A NATO spokesman confirmed Thursday that a military working dog went missing in Afghanistan in December, lending some credence to a Taliban claim that it had captured a NATO dog and weapons just before Christmas.
“We can confirm that a military working dog went missing following an ISAF mission in December, 2013,” Army Lt. Col. Will Griffin wrote in an email to Stars and Stripes. “It is ISAF policy to defer identification to the appropriate national authorities.”
A purported Taliban video that surfaced this week features five bearded men and one very nervous-looking dog outfitted with a fancy harness similar to those worn by canines that accompany U.S. Special Forces.
Griffin said he cannot confirm the video’s authenticity.
It’s impossible to tell from the tape whether the scared animal is an actual military working dog or just made up to look like one, though the video goes on to provide more evidence to back the Taliban’s claims.
The video’s star, a man in a shalwar khameez, shows off what looks to be a broken U.S. military assault rifle, possibly an M4 or M14, and a tricked-out M4 with some high-tech sights and other gear, all of which point to — but do not prove — U.S. origins.
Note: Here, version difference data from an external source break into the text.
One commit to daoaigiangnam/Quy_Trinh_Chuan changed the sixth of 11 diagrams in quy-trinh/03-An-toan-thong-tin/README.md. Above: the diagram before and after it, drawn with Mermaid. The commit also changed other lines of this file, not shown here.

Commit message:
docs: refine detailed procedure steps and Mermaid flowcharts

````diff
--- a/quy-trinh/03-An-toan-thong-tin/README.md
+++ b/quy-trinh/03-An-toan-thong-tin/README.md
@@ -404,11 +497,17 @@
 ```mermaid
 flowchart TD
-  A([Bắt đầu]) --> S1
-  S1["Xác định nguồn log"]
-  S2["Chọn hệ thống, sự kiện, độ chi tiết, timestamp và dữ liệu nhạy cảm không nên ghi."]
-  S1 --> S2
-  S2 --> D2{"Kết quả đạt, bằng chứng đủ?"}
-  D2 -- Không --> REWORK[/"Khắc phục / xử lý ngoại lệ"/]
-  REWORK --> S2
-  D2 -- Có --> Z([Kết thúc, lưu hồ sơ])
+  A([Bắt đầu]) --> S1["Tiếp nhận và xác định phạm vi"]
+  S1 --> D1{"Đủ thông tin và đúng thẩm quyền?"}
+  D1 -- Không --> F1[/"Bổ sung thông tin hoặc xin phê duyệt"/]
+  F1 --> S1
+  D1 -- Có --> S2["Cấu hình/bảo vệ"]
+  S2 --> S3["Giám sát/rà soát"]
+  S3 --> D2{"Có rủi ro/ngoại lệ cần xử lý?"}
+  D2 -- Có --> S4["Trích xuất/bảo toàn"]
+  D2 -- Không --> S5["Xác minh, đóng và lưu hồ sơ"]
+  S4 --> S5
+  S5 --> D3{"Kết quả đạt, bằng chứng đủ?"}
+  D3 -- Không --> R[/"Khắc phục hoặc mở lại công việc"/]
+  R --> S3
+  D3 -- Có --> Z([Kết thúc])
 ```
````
He also pulls out some grenades that look like the standard M67 models carried by American ground pounders.
Interestingly, both of the assault rifles look to be fitted with suppressors, devices that reduce the noise and flash of firing. Those devices aren’t common among conventional forces, but are used by some American Special Forces and snipers.
According to the Taliban, they captured the dog and weapons when NATO forces attacked their compound in Alingar district in late December 2013. A Dec. 23 news release from the Taliban noted that they had capture weapons, but there was no mention of a dog until an updated version of the release was posted with the video.